The first objective was to learn English, and he learned very quickly by watching American TV shows, Guindo explained. Learning the language also made it easier to adjust to taking online courses as well as taking tests and quizzes, he added.
The next objective was to make new friends. He was able to make that happen by meeting people in his English as a Foreign Language classes.
Now, Guindo, 19, has a part- time job working at the Victory Coffee Café located in the first floor of the library.
Guindo, like many international students, struggled to adjust to living in the United States. Cultural barriers and money become problems for them when attending college for the first time.
Yangnan Emmet, an international student from China, attended and graduated from #5 High School in her home country. After finishing high school, Emmet worked in Shanghai for a year then came to the United States.
The first time Emmet moved to the U.S. and took classes at CPCC, she found it difficult to start conversations with the locals.After spending more time with the local people in Charlotte, it was easier to talk to her classmates, Emmet explained.

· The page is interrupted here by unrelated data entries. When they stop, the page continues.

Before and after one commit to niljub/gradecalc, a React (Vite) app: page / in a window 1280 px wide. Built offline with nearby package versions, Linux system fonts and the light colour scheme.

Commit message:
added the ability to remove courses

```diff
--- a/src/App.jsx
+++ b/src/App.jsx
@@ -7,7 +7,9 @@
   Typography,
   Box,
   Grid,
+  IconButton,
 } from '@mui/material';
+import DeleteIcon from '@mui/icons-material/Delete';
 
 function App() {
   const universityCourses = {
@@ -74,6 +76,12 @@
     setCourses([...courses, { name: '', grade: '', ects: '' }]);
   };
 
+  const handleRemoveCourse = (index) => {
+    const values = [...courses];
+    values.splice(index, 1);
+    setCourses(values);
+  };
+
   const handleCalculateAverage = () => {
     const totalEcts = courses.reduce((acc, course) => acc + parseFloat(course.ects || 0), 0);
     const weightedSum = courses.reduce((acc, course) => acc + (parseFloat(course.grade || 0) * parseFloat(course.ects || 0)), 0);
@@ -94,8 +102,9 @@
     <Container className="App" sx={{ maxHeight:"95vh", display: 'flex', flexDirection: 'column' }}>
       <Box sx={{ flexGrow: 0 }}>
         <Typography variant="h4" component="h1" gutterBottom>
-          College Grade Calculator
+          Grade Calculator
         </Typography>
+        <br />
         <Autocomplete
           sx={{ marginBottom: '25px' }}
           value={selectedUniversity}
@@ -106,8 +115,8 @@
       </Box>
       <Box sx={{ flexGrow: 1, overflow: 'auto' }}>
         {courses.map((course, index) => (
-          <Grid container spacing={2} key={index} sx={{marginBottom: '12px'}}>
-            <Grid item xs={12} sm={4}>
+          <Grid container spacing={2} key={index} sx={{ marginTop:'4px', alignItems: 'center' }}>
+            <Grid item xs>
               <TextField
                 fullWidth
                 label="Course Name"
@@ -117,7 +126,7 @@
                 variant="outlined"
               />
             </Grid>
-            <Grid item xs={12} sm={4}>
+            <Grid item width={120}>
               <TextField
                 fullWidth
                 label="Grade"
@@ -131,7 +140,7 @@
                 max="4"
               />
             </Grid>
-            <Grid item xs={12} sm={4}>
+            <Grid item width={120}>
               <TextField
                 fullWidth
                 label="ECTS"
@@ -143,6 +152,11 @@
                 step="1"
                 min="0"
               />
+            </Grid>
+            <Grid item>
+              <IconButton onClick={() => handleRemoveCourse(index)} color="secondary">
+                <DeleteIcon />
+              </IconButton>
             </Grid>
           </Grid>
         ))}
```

Yang Xu, another international student from China, finished her education at #16 High School. She also attended the National Academy of Chinese Theatre Arts and majored in dance.
When Xu first had to interact with her fellow EFL classmates, she learned through a series of body language and hand gestures. For example, if a classmate asked her if she drove a car, they would motion their hands as if turning a steering wheel, Xu explained.
Clubs and organizations such as the International Student Association provide comfort for international students, said Elizabeth Bazin, director of International Programs. For example, for students who are Muslim and follow the Islamic faith, the program supplies prayer mats for them.
Every other Thursday, the International Student Association hosts an international coffee where students from all parts of the world can socialize while eating snacks and drinking coffee.
Guindo misses his family, but his EFL teachers try to get the classmates to be together like a family.
Guindo explains that back home in Africa, all of the classmates were treated like family.